What the task requires: Copy the data precisely, keeping every character.
====== Material provided
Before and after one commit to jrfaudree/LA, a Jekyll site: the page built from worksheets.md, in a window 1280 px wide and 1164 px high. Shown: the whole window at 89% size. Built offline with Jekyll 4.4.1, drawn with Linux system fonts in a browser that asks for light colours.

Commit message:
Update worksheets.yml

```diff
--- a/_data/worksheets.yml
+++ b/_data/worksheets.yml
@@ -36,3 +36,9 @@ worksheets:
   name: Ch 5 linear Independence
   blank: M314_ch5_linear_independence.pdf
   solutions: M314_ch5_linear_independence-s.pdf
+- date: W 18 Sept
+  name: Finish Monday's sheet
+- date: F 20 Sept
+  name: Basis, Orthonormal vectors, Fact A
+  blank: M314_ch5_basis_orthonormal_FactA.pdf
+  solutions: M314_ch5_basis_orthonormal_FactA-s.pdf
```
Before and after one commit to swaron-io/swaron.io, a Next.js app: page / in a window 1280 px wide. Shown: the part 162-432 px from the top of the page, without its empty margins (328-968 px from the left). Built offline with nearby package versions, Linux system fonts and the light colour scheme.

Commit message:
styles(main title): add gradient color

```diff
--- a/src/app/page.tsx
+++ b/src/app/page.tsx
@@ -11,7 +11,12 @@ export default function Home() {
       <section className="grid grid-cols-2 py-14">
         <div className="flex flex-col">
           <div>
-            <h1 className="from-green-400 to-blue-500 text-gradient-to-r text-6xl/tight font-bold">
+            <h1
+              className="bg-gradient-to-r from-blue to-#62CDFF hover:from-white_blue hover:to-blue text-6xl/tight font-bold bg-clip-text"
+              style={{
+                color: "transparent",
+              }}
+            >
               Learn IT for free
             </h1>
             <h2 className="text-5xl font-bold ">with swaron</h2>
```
============
Response area:
Before and after one commit to jrfaudree/LA, a Jekyll site: the page built from worksheets.md, in a window 1280 px wide and 1164 px high. Shown: the whole window at 89% size. Built offline with Jekyll 4.4.1, drawn with Linux system fonts in a browser that asks for light colours.

Commit message:
Update worksheets.yml

```diff
--- a/_data/worksheets.yml
+++ b/_data/worksheets.yml
@@ -36,3 +36,9 @@ worksheets:
   name: Ch 5 linear Independence
   blank: M314_ch5_linear_independence.pdf
   solutions: M314_ch5_linear_independence-s.pdf
+- date: W 18 Sept
+  name: Finish Monday's sheet
+- date: F 20 Sept
+  name: Basis, Orthonormal vectors, Fact A
+  blank: M314_ch5_basis_orthonormal_FactA.pdf
+  solutions: M314_ch5_basis_orthonormal_FactA-s.pdf
```
Before and after one commit to swaron-io/swaron.io, a Next.js app: page / in a window 1280 px wide. Shown: the part 162-432 px from the top of the page, without its empty margins (328-968 px from the left). Built offline with nearby package versions, Linux system fonts and the light colour scheme.

Commit message:
styles(main title): add gradient color

```diff
--- a/src/app/page.tsx
+++ b/src/app/page.tsx
@@ -11,7 +11,12 @@ export default function Home() {
       <section className="grid grid-cols-2 py-14">
         <div className="flex flex-col">
           <div>
-            <h1 className="from-green-400 to-blue-500 text-gradient-to-r text-6xl/tight font-bold">
+            <h1
+              className="bg-gradient-to-r from-blue to-#62CDFF hover:from-white_blue hover:to-blue text-6xl/tight font-bold bg-clip-text"
+              style={{
+                color: "transparent",
+              }}
+            >
               Learn IT for free
             </h1>
             <h2 className="text-5xl font-bold ">with swaron</h2>
```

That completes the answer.